Using a Makefile with a Database

A makefile is a convenient and efficient way to run a multi-step process that creates or modifies files.  However, when one step of that process is to extract data from a server-based database, make has no inherent ability to determine when the data in the database has last been changed, and therefore, whether the data extraction step needs to be re-run.

The following Python program ( addresses this problem. It updates the modification date of a specific flag file (named db_updated.flag by default), creating the file if it does not already exist. This code is written to be used with a PostgreSQL database, but can be easily modified for other databases.

The program requires that the database contain at least one table with a column that contains a revision date (and time), either for that table or for the database as a whole. Command-line options can be used to specify the table(s) to be checked, and the name of the column to be checked. If neither is specified, a default table name of "auditlog" is used, and a default column name of "rev_time" is used.

Command-line options and arguments are: [-t table] [-c column] [-u user] server database

Multiple -t options may be specified; the latest revision date of any of the tables will be used to set the modification date of the db_updated.flag file. If a user name is specified, the program will prompt for a password.
import argparse
import psycopg2
import getpass
import os
import os.path
import time

FLAG_FILE = 'db_updated.flag'

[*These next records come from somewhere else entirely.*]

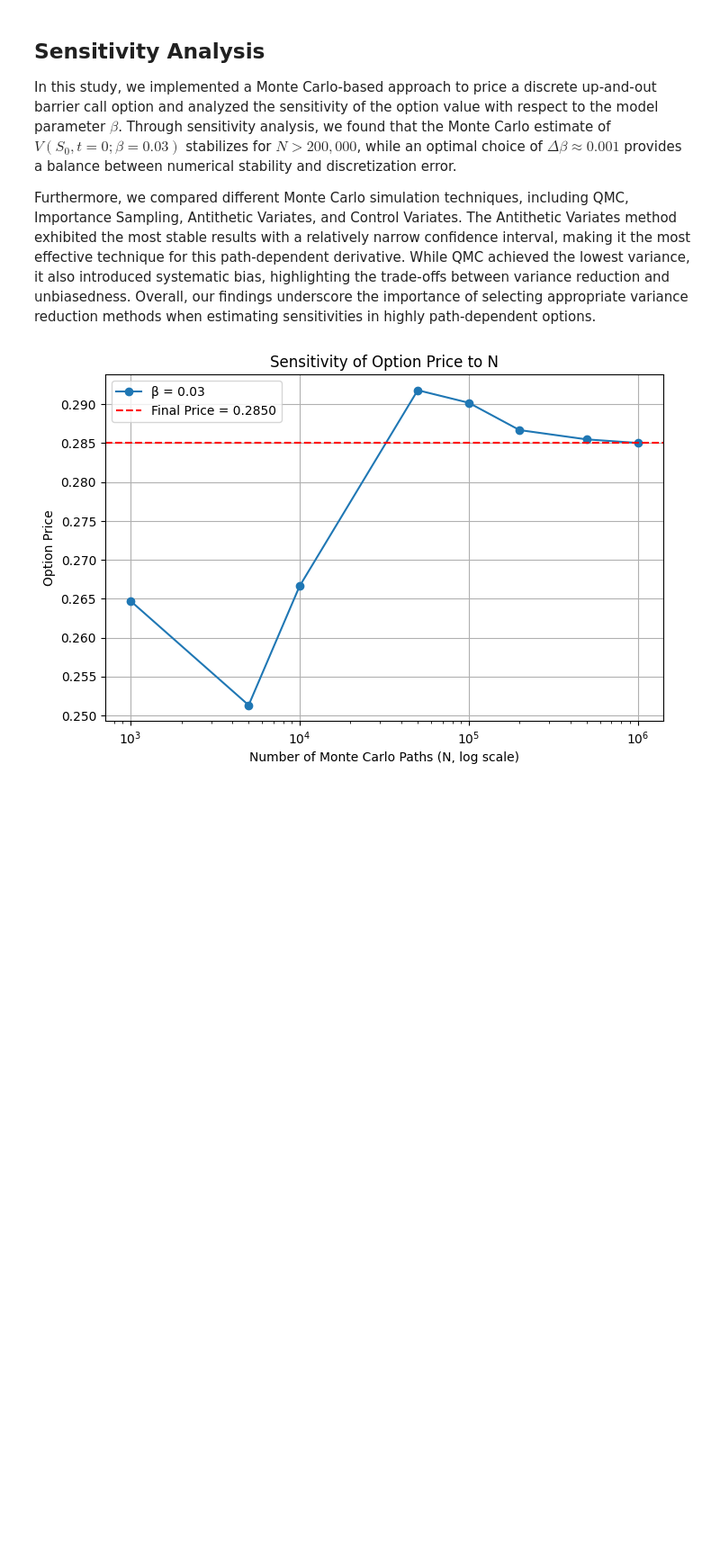
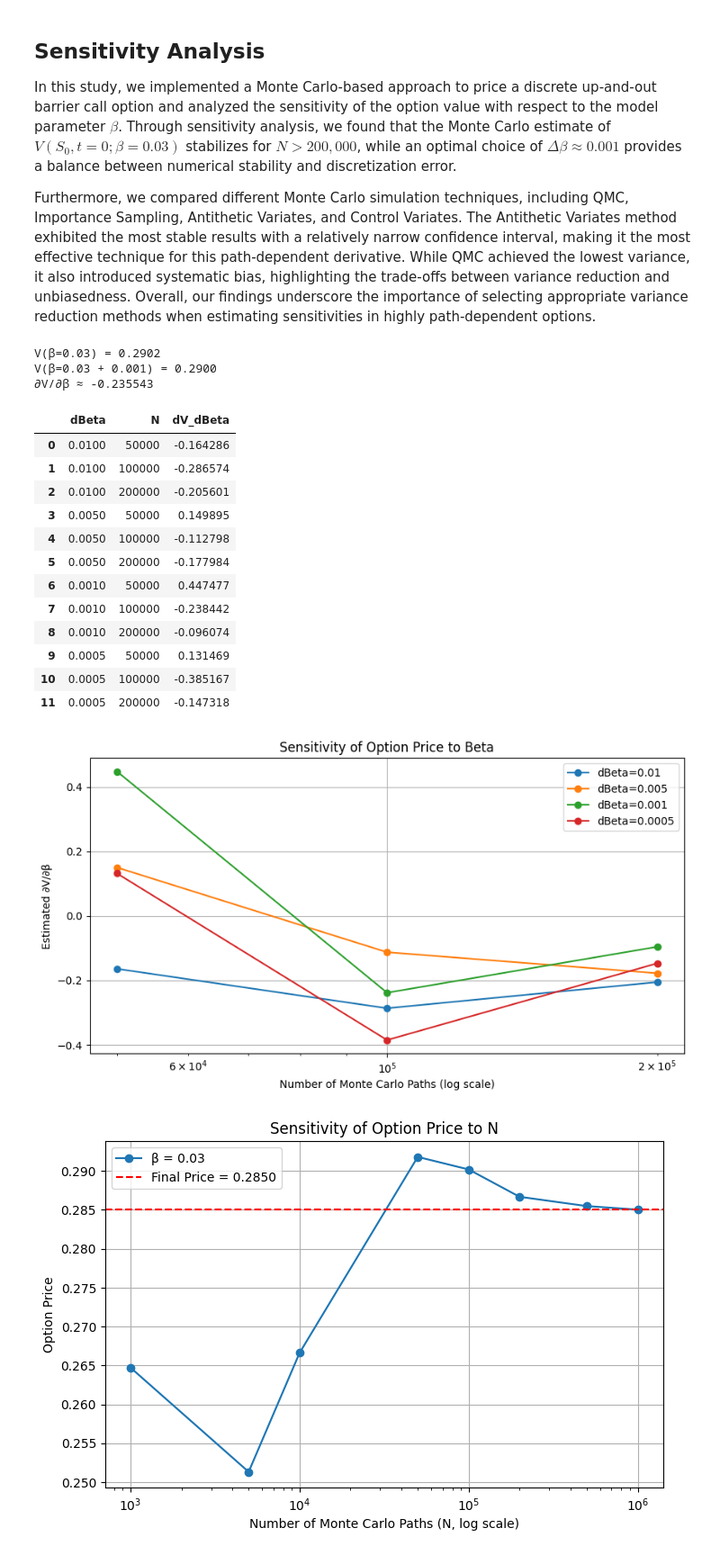
Before and after one commit to EvelynWang94/monte-carlo-option-pricing, a Jupyter notebook: monte-carlo-option-pricing.ipynb, the cells around one changed output. Shown: that part at 90% size. Cells and saved outputs as stored; diff of their text form; code cells hidden in the pictures; blank space fills up the shorter version.

```diff
--- a/monte-carlo-option-pricing.ipynb
+++ b/monte-carlo-option-pricing.ipynb
@@ -718,35 +718,52 @@ betas_delta_list = [0.01, 0.005, 0.001, 0.0005]
 N_list = [50000, 100000, 200000]
 results = []
 
 for dB in betas_delta_list:
     for N_sim in N_list:
         V1 = price_option(0.03, N_sim)
         V2 = price_option(0.03 + dB, N_sim + 1)  # Change N slightly to avoid exact same paths
         diff = (V2 - V1) / dB
         results.append((dB, N_sim, diff))
 
 # Convert results into a DataFrame for display
 df_results = pd.DataFrame(results, columns=["dBeta", "N", "dV_dBeta"])
-import ace_tools as tools
-tools.display_dataframe_to_user(name="Finite Difference Sensitivity Analysis", dataframe=df_results)
+display(df_results)
 
 # -----------------------------
 # 5. Visualization of Sensitivity Results
 # -----------------------------
 plt.figure(figsize=(10, 5))
 
 # Plot dV/dBeta vs. N for different dBeta values
 for dB in betas_delta_list:
     subset = df_results[df_results["dBeta"] == dB]
     plt.plot(subset["N"], subset["dV_dBeta"], marker='o', linestyle='-', label=f"dBeta={dB}")
 
 plt.xscale('log')  # Logarithmic scale for sample size
 plt.xlabel("Number of Monte Carlo Paths (log scale)")
 plt.ylabel("Estimated ∂V/∂β")
 plt.title("Sensitivity of Option Price to Beta")
 plt.legend()
 plt.grid(True)
 plt.show()
+# %% [output]
+V(β=0.03) = 0.2902
+V(β=0.03 + 0.001) = 0.2900
+∂V/∂β ≈ -0.235543
+|  | dBeta | N | dV_dBeta |
+| 0 | 0.0100 | 50000 | -0.164286 |
+| 1 | 0.0100 | 100000 | -0.286574 |
+| 2 | 0.0100 | 200000 | -0.205601 |
+| 3 | 0.0050 | 50000 | 0.149895 |
+| 4 | 0.0050 | 100000 | -0.112798 |
+| 5 | 0.0050 | 200000 | -0.177984 |
+| 6 | 0.0010 | 50000 | 0.447477 |
+| 7 | 0.0010 | 100000 | -0.238442 |
+| 8 | 0.0010 | 200000 | -0.096074 |
+| 9 | 0.0005 | 50000 | 0.131469 |
+| 10 | 0.0005 | 100000 | -0.385167 |
+| 11 | 0.0005 | 200000 | -0.147318 |
+[figure, added]
 # %%
 # Sensitivity Analysis for N
 import numpy as np
```
Also changed, not shown: parts of 10 cells of this notebook.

def get_user(server_name, database_name):
 user_name = raw_input("User name for %s database %s: " % (server_name, database_name))
 return user_name

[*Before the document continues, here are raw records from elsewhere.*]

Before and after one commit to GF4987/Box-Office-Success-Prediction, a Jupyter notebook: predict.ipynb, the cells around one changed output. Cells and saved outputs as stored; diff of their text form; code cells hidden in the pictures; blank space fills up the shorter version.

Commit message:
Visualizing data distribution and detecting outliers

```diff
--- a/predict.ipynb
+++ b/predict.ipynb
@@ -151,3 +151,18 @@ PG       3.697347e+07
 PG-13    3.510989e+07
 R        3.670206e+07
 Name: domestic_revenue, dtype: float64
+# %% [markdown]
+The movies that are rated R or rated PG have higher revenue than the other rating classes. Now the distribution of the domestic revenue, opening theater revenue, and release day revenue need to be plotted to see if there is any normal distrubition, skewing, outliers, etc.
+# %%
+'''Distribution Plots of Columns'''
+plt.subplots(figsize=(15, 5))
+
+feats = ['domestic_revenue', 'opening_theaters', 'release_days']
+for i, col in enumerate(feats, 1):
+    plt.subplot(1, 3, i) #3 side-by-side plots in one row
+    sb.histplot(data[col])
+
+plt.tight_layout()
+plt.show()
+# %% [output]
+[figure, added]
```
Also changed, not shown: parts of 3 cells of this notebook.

def get_password(server_name, database_name, user_name):
 passwd = getpass.getpass("Password for user %s on %s database %s: " % (user_name, server_name, database_name))
 return passwd

def clparser():
 desc_msg = "Create or update the  database flag file if the given database has been recently modified."
 parser = argparse.ArgumentParser(description=desc_msg)
 parser.add_argument('-u', '--db_user', dest='db_user', action='store')
 parser.add_argument('-t', '--table', dest='table', action='append')
 parser.add_argument('-c', '--column', dest='column', action='store')
 parser.add_argument('server', action='store')
 parser.add_argument('database', action='store')
 return parser

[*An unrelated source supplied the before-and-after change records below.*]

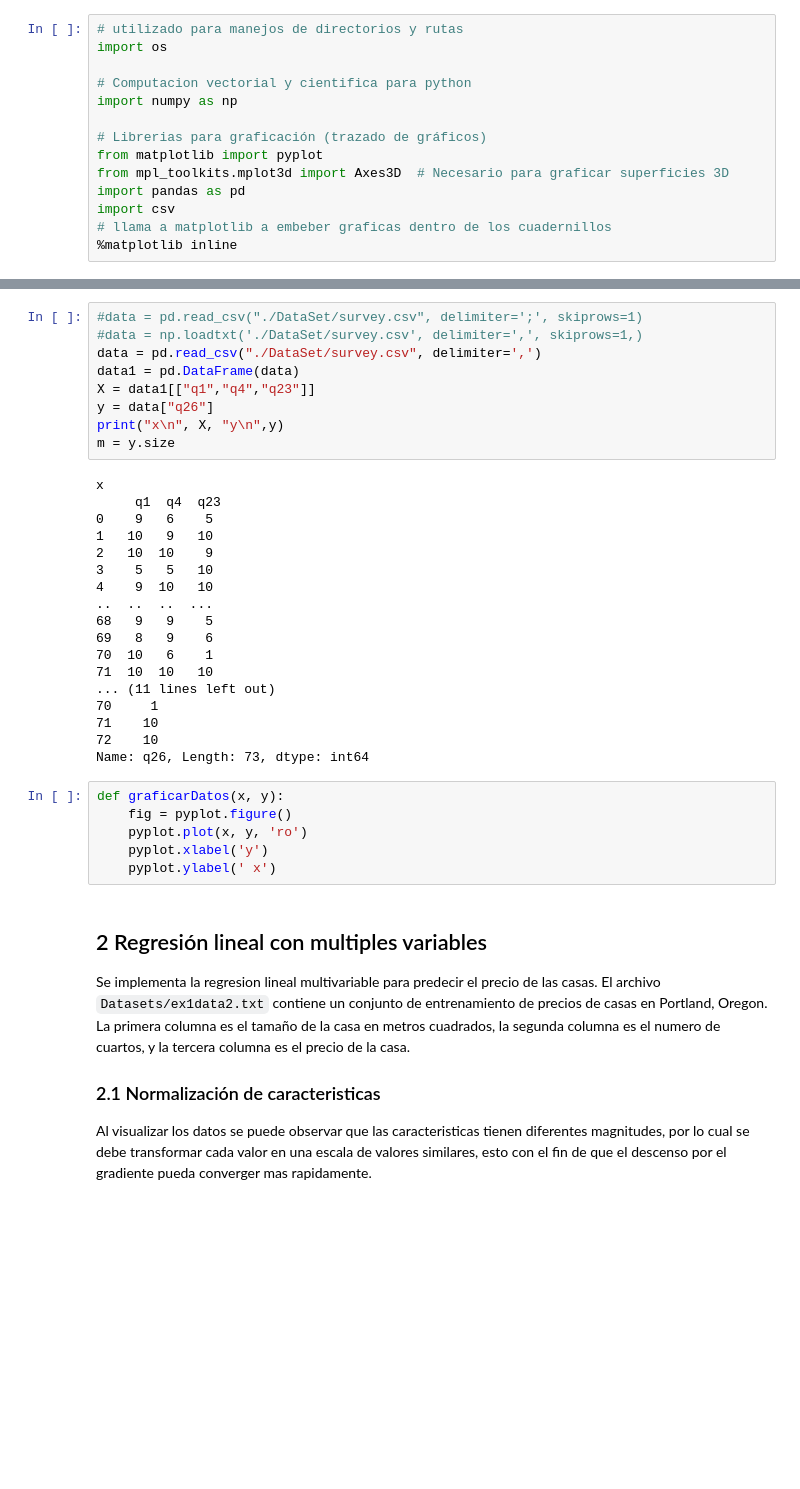
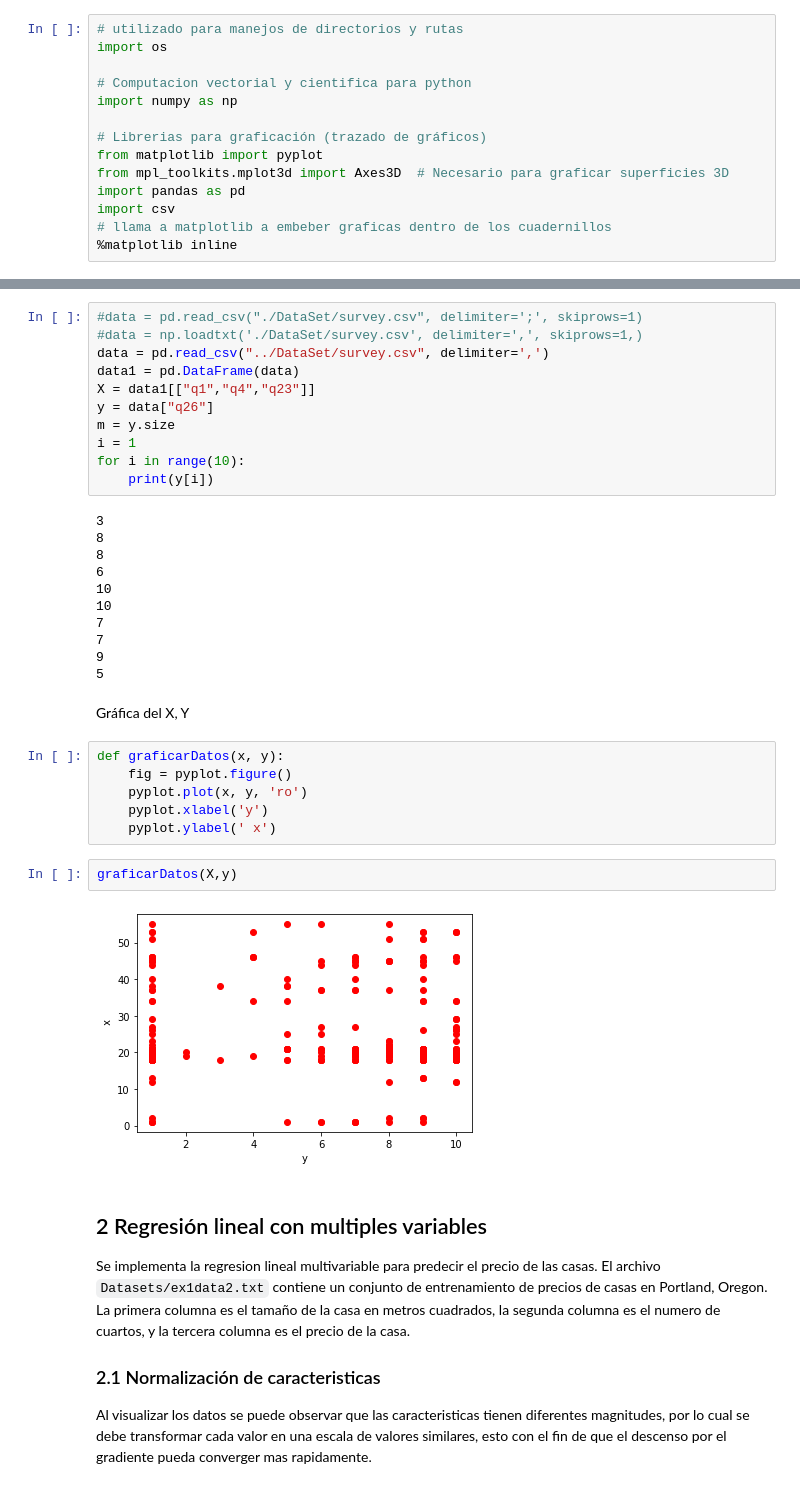
Before and after one commit to Mza1d/SIS420, a Jupyter notebook: Lab9/Lab9_RLM.ipynb, the cells around one changed output, grey strips where cells are left out. Saved outputs shown, nothing was run; the diff lists cells and outputs as text; blank space fills up the shorter version.

```diff
--- a/Lab9/Lab9_RLM.ipynb
+++ b/Lab9/Lab9_RLM.ipynb
@@ -31,36 +31,37 @@ data.describe()
 # %%
 #data = pd.read_csv("./DataSet/survey.csv", delimiter=';', skiprows=1)
 #data = np.loadtxt('./DataSet/survey.csv', delimiter=',', skiprows=1,)
-data = pd.read_csv("./DataSet/survey.csv", delimiter=',')
+data = pd.read_csv("../DataSet/survey.csv", delimiter=',')
 data1 = pd.DataFrame(data)
 X = data1[["q1","q4","q23"]]
 y = data["q26"]
-print("x\n", X, "y\n",y)
 m = y.size
+i = 1
+for i in range(10):
+    print(y[i])
 # %% [output]
-x
-     q1  q4  q23
-0    9   6    5
-1   10   9   10
-2   10  10    9
-3    5   5   10
-4    9  10   10
-..  ..  ..  ...
-68   9   9    5
-69   8   9    6
-70  10   6    1
-71  10  10   10
-... (11 lines left out)
-70     1
-71    10
-72    10
-Name: q26, Length: 73, dtype: int64
+3
+8
+8
+6
+10
+10
+7
+7
+9
+5
+# %% [markdown]
+Gráfica del X, Y
 # %%
 def graficarDatos(x, y):
     fig = pyplot.figure()
     pyplot.plot(x, y, 'ro')
     pyplot.xlabel('y')
     pyplot.ylabel(' x')
+# %%
+graficarDatos(X,y)
+# %% [output]
+[figure, added]
 # %% [markdown]
 ## 2 Regresión lineal con multiples variables
 
```
Also changed, not shown: parts of 4 cells of this notebook, 2 other files.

def main():
 parser = clparser()
 arg = parser.parse_args()
 if not os.path.exists(FLAG_FILE):
  open(FLAG_FILE, 'a').close()
 if arg.db_user:
  db_user = arg.db_user
  pw = get_password(arg.server, arg.database, db_user)
  conn = psycopg2.connect(host=arg.server, database=arg.database, port=5432, user=unicode(db_user), password=unicode(pw))
  conn = psycopg2.connect(host=arg.server, database=arg.database, port=5432)
 curs = conn.cursor()
 column = arg.column or "rev_time"
 if arg.table:
  tables = 0
  sql = ''
  for t in arg.table:
   if tables > 0:
    sql = sql + " union "
   tables += 1
   sql = sql + "select max(%s) as latest from %s" % (column, t)
  if tables > 1:
   sql = "select max(latest) from (%s) as all_t" % sql
  sql = sql + ";"
  sql = "select max(%s) from auditlog;" % column
 revtime = time.mktime(curs.fetchone()[0].timetuple())
 os.utime(FLAG_FILE, (revtime, revtime))


This can be used in a makefile like the example below. This example extracts data from a database and then runs an R script to further summarize the data.  The input and output file names for the R script are shown on the command line here, though encoding them in the script itself may be more convenient in many cases than parsing the command line in R.

.PHONY: all

all: db_updated.flag data_summary.csv -u user_name server_name db_name

data_summary.csv: data.csv summary_stats.R
 Rscript --vanilla summary_stats.R data.csv data_summary.csv

data.csv: db_updated.flag get_data.sql -tp -u user_name get_data.sql server_name db_name

db_updated.flag: -u user_name server_name db_name

In this example, neither a table name nor a column name are included as arguments to These may be needed in some circumstances, or the program modified so that the defaults are appropriate for the circumstances in which it is used.